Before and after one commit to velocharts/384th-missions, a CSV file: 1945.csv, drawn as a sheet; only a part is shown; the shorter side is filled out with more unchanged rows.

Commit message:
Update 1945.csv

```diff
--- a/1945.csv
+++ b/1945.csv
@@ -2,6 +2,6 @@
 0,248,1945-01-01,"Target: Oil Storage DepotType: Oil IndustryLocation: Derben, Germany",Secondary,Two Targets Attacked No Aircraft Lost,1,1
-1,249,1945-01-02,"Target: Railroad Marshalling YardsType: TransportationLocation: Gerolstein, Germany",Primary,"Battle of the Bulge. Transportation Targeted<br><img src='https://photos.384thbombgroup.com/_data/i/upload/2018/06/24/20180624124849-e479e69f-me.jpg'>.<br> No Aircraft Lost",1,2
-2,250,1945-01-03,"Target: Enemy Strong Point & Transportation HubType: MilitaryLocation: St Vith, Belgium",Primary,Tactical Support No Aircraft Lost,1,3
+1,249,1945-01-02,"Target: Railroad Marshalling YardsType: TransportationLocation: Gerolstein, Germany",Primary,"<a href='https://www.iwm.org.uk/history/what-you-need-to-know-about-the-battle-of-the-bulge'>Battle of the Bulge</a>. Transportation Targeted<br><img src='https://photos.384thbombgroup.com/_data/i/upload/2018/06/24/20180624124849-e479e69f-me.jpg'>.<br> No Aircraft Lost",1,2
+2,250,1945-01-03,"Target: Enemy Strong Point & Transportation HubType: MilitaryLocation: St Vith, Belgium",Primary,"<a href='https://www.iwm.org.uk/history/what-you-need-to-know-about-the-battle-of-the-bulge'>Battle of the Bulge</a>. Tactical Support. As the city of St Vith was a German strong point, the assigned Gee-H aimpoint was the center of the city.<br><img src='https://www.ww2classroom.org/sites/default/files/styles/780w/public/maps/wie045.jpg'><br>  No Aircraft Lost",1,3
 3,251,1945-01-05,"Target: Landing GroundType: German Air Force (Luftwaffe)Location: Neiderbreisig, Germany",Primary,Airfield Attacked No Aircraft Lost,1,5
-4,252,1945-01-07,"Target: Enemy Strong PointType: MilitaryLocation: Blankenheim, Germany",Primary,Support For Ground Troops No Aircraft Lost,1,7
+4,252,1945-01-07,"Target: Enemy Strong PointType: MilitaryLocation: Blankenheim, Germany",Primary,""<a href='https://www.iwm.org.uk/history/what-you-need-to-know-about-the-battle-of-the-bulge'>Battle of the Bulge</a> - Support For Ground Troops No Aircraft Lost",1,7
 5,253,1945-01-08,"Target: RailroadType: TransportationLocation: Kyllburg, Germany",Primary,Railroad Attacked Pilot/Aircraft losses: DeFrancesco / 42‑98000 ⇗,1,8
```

========================================================================

Exercise requirements
For the word "Belgium", find all matching lines in the entries above and copy them out.

Response
-2,250,1945-01-03,"Target: Enemy Strong Point & Transportation HubType: MilitaryLocation: St Vith, Belgium",Primary,Tactical Support No Aircraft Lost,1,3
+2,250,1945-01-03,"Target: Enemy Strong Point & Transportation HubType: MilitaryLocation: St Vith, Belgium",Primary,"<a href='https://www.iwm.org.uk/history/what-you-need-to-know-about-the-battle-of-the-bulge'>Battle of the Bulge</a>. Tactical Support. As the city of St Vith was a German strong point, the assigned Gee-H aimpoint was the center of the city.<br><img src='https://www.ww2classroom.org/sites/default/files/styles/780w/public/maps/wie045.jpg'><br>  No Aircraft Lost",1,3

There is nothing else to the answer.